A word-for-word copy of the data is what's wanted, with no pictures.

Before-and-after change records
════

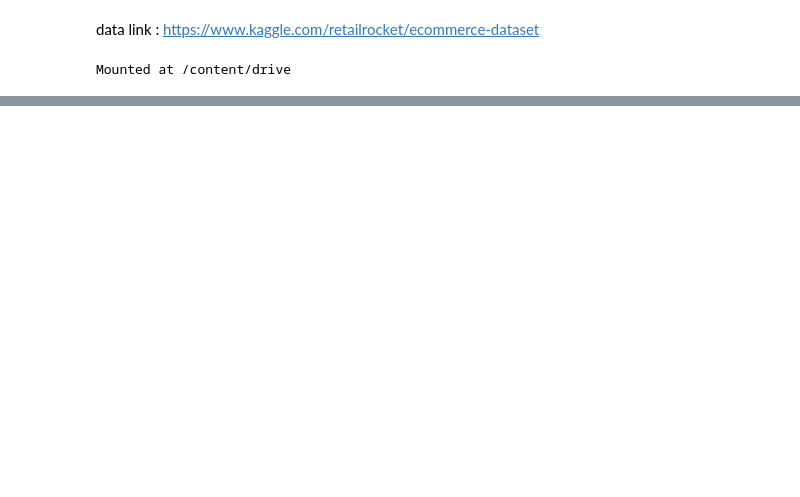
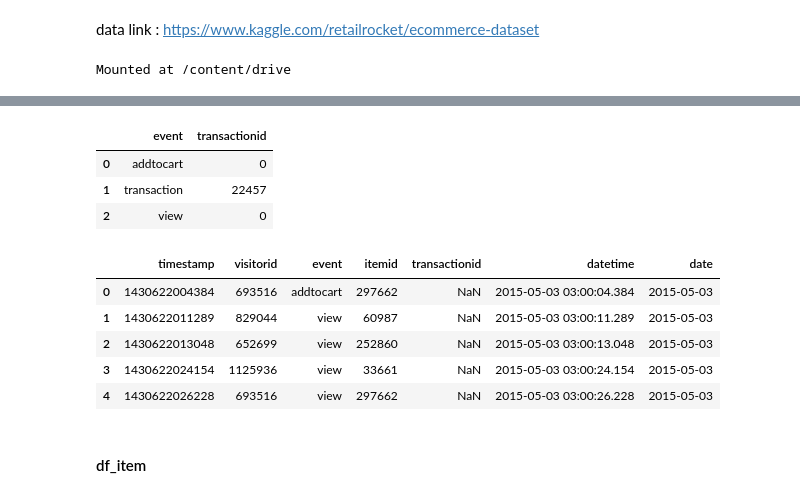
Before and after one commit to tkasod2/TIL, a Jupyter notebook: prj_analysis/Retailrocket_recommender_system_datase.ipynb, the cells around one changed output, grey strips where cells are left out. Cells and saved outputs as stored; diff of their text form; code cells hidden in the pictures; blank space fills up the shorter version.

```diff
--- a/prj_analysis/Retailrocket_recommender_system_datase.ipynb
+++ b/prj_analysis/Retailrocket_recommender_system_datase.ipynb
@@ -96,0 +98,28 @@ df_item_properties_part2.head()
+# %%
+# event and transactionid
+# # df['event'].value_counts()
+# # # view           2664312
+# # # addtocart        69332
+# # # transaction      22457
+
+
+# event가 transaction인 경우에만 transactionid가 존재한다.
+events.groupby('event')['transactionid'].count().reset_index().rename(columns = {'transaction_id' :'cnt_transaction_id'})
+# %% [output]
+|  | event | transactionid |
+| 0 | addtocart | 0 |
+| 1 | transaction | 22457 |
+| 2 | view | 0 |
+# %%
+events.sort_values('timestamp',inplace=True)
+events.reset_index(drop=True, inplace = True)
+events.head()
+# %% [output]
+|  | timestamp | visitorid | event | itemid | transactionid | datetime | date |
+| 0 | 1430622004384 | 693516 | addtocart | 297662 | NaN | 2015-05-03 03:00:04.384 | 2015-05-03 |
+| 1 | 1430622011289 | 829044 | view | 60987 | NaN | 2015-05-03 03:00:11.289 | 2015-05-03 |
+| 2 | 1430622013048 | 652699 | view | 252860 | NaN | 2015-05-03 03:00:13.048 | 2015-05-03 |
+| 3 | 1430622024154 | 1125936 | view | 33661 | NaN | 2015-05-03 03:00:24.154 | 2015-05-03 |
+| 4 | 1430622026228 | 693516 | view | 297662 | NaN | 2015-05-03 03:00:26.228 | 2015-05-03 |
+# %% [markdown]
+#### df_item
```
Also changed, not shown: parts of 15 cells of this notebook.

════

Result for this task:
Before and after one commit to tkasod2/TIL, a Jupyter notebook: prj_analysis/Retailrocket_recommender_system_datase.ipynb, the cells around one changed output, grey strips where cells are left out. Cells and saved outputs as stored; diff of their text form; code cells hidden in the pictures; blank space fills up the shorter version.

```diff
--- a/prj_analysis/Retailrocket_recommender_system_datase.ipynb
+++ b/prj_analysis/Retailrocket_recommender_system_datase.ipynb
@@ -96,0 +98,28 @@ df_item_properties_part2.head()
+# %%
+# event and transactionid
+# # df['event'].value_counts()
+# # # view           2664312
+# # # addtocart        69332
+# # # transaction      22457
+
+
+# event가 transaction인 경우에만 transactionid가 존재한다.
+events.groupby('event')['transactionid'].count().reset_index().rename(columns = {'transaction_id' :'cnt_transaction_id'})
+# %% [output]
+|  | event | transactionid |
+| 0 | addtocart | 0 |
+| 1 | transaction | 22457 |
+| 2 | view | 0 |
+# %%
+events.sort_values('timestamp',inplace=True)
+events.reset_index(drop=True, inplace = True)
+events.head()
+# %% [output]
+|  | timestamp | visitorid | event | itemid | transactionid | datetime | date |
+| 0 | 1430622004384 | 693516 | addtocart | 297662 | NaN | 2015-05-03 03:00:04.384 | 2015-05-03 |
+| 1 | 1430622011289 | 829044 | view | 60987 | NaN | 2015-05-03 03:00:11.289 | 2015-05-03 |
+| 2 | 1430622013048 | 652699 | view | 252860 | NaN | 2015-05-03 03:00:13.048 | 2015-05-03 |
+| 3 | 1430622024154 | 1125936 | view | 33661 | NaN | 2015-05-03 03:00:24.154 | 2015-05-03 |
+| 4 | 1430622026228 | 693516 | view | 297662 | NaN | 2015-05-03 03:00:26.228 | 2015-05-03 |
+# %% [markdown]
+#### df_item
```
Also changed, not shown: parts of 15 cells of this notebook.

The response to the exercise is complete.